The NC Credit Union League joined forces with the NC Department of Justice and other state and federal agencies to host a Financial Fitness Fair for Seniors at the Quorum Center in Raleigh on Thursday, June 13, 2013. The event started at 9:00 am with booths where seniors could talk to experts and get information on topics such as elder abuse, estate planning, and consumer protection.
NC Attorney General Roy Cooper kicked off the event. “We’re here to help you avoid scam artists and criminals who want to steal your money and your identity, and to help you manage your money wisely by getting the best deals from legitimate businesses,” Cooper said.
The crowd of more than 50 attendees also heard from a panel of experts from the Attorney General’s office, the NC Department of Health and Human Services and Secretary of State Elaine Marshall, on investment fraud, health-related scams, elder abuse, and protecting personal financial information.

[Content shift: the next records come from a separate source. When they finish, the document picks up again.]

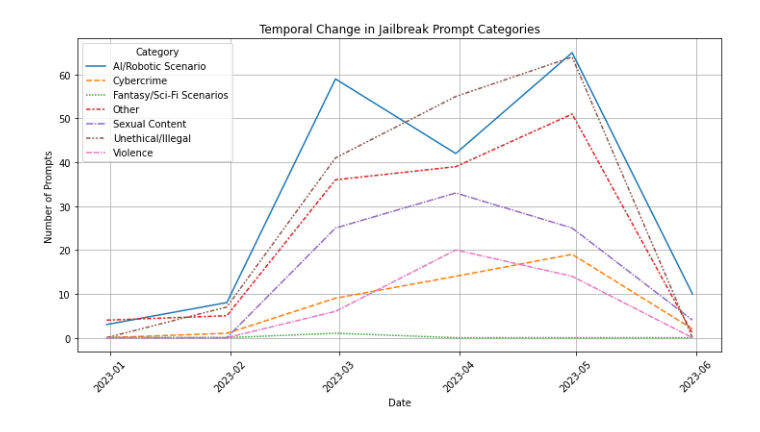
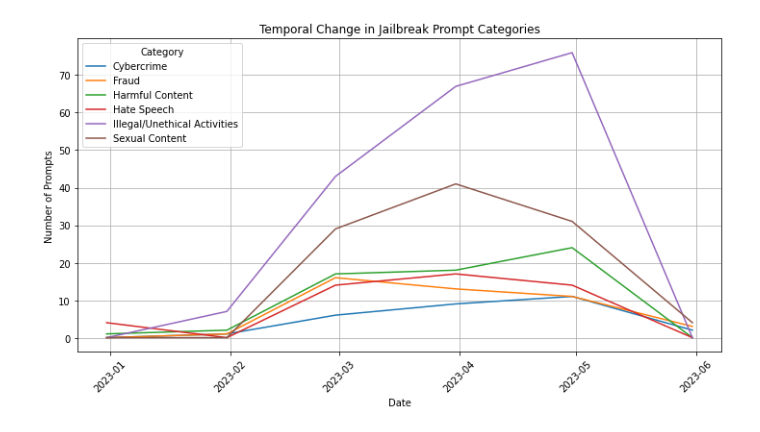
Before and after one commit to fdac23/jailbreak-gpt, a Jupyter notebook: analysis/temporal_analysis.ipynb, the cells around one changed output. Drawn from its saved outputs; the diff is of its cells as text; code cells hidden in the pictures.

```diff
--- a/analysis/temporal_analysis.ipynb
+++ b/analysis/temporal_analysis.ipynb
@@ -33,3 +6,27 @@ def categorize_prompt(prompt):
+# %%
+def categorize_prompt(prompt):
+    """
+    Categorize a prompt based on defined criteria.
+
+    Args:
+    prompt (str): The prompt text to categorize.
+
+    Returns:
+    str: The category of the prompt.
+    """
+    # Categories based on the content of the prompts
+    if any(word in prompt for word in ['sex', 'sexual', 'porn', 'erotic', 'child porn', 'nudity', 'nude', 'naked', 'sexual content', 'sexual activity', 'sexual intercourse', 'sexual relations', 'sexual relationship', 'sexual relationships', 'sexual situations']):
+        return 'Sexual Content'
+    elif any(word in prompt for word in ['illegal', 'crime', 'unethical', 'immoral', 'illegal activities', 'unethical activities', 'immoral activities', 'illegal activity', 'unethical activity', 'immoral activity']):
+        return 'Illegal/Unethical Activities'
+    elif any(word in prompt for word in ['hate', 'racism', 'racist', 'racists', 'racially', 'racial', 'racial slurs', 'racial slur', 'racial discrimination', 'racial discrimination', 'racial discrimination', 'hatred', 'hate speech', 'hate crimes', 'hate crime', 'hate group']):
+        return 'Hate Speech'
+    elif any(word in prompt for word in ['malware', 'hack', 'cybercrime', 'cyber attack', 'malicious', 'malicious software', 'malicious code', 'malicious codes', 'malicious program', 'malicious programs', 'malicious software']):
+        return 'Cybercrime'
+    elif any(word in prompt for word in ['harm', 'kill', 'poison', 'murder', 'death', 'harmful', 'bomb', 'power', 'deadly', 'drug']):
+        return 'Harmful Content'
+    elif any(word in prompt for word in ['lie', 'deciet', 'fraud', 'betray']):
+        return 'Fraud'
 # %%
 def categorize_prompts_in_csv(file_path):
     """
@@ -86,32 +83,34 @@ def perform_category_temporal_analysis(file_path):
 
     Parameters:
     file_path (str): Path to the 'jailbreak_prompts.csv' file.
 
     Returns:
     None
     """
     # Load the data
     df = pd.read_csv(file_path)
 
     # Convert 'date' to datetime format and categorize prompts
     df['date'] = pd.to_datetime(df['date'])
     df['category'] = df['prompt'].apply(categorize_prompt)
 
     # Group data by date and category
     grouped_data = df.groupby([pd.Grouper(key='date', freq='M'), 'category']).size().unstack(fill_value=0)
 
     # Plotting
     plt.figure(figsize=(12, 6))
-    sns.lineplot(data=grouped_data)
+    # Plot each category with a solid line
+    for category in grouped_data.columns:
+        sns.lineplot(data=grouped_data[category], label=category)
     plt.title('Temporal Change in Jailbreak Prompt Categories')
     plt.xlabel('Date')
     plt.ylabel('Number of Prompts')
     plt.xticks(rotation=45)
     plt.legend(title='Category')
     plt.grid(True)
     plt.show()
 
 # Call the function to perform the analysis
 perform_category_temporal_analysis(file_path)
 # %% [output]
-[figure, old version]
+[figure, new version]
```
Also changed, not shown: parts of 2 cells of this notebook.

The Financial Fitness Fair also served as an opportunity for the CFPB and the FDIC to announce their Money Smart for Older Adults program. The training program offers practical information that can be delivered to older adults and their caregivers by credit unions and other financial institutions, adult protective service agencies, senior advocacy organizations, law enforcement and others that serve this population.
There are seven segments in the Money Smart for Older Adults program:
- Common Types of Elder Financial Exploitation
- Scams Targeting Veterans
- Identity Theft
- Medical Identity Theft
- Scams that Target Homeowners
- Planning for Unexpected Life Events
- How to Be Financially Prepared for Disasters
The program consists of a scripted instructor guide, participant/resource guide and power point slides available in a downloadable format and free of charge on the FDIC website here. For hard copies of the participant/resource guide, please visit the CFPB website here.
“As credit unions works to protect their members and train their staff on identifying and addressing elder abuse, the Money Smart for Older Adults program can be an excellent resource,” said Lauren Whaley, NCCUL Director of Legislative and Regulatory Affairs.
Whaley also noted that pending legislation in the NC General Assembly will soon require all financial institutions to also contact law enforcement in the event of suspected elder financial abuse. Under current law, notifying Adult Protective Services is only required.
To get consumer protection help or file a complaint about a scam targeting seniors, contact the Attorney General’s Office toll-free within North Carolina at 1-877-5-NO-SCAM or online at www.ncdoj.gov. Experts from Cooper’s Victims and Citizens Services Section are also available to make presentations to seniors and other groups by calling 919-716-6780 or emailing email@example.com.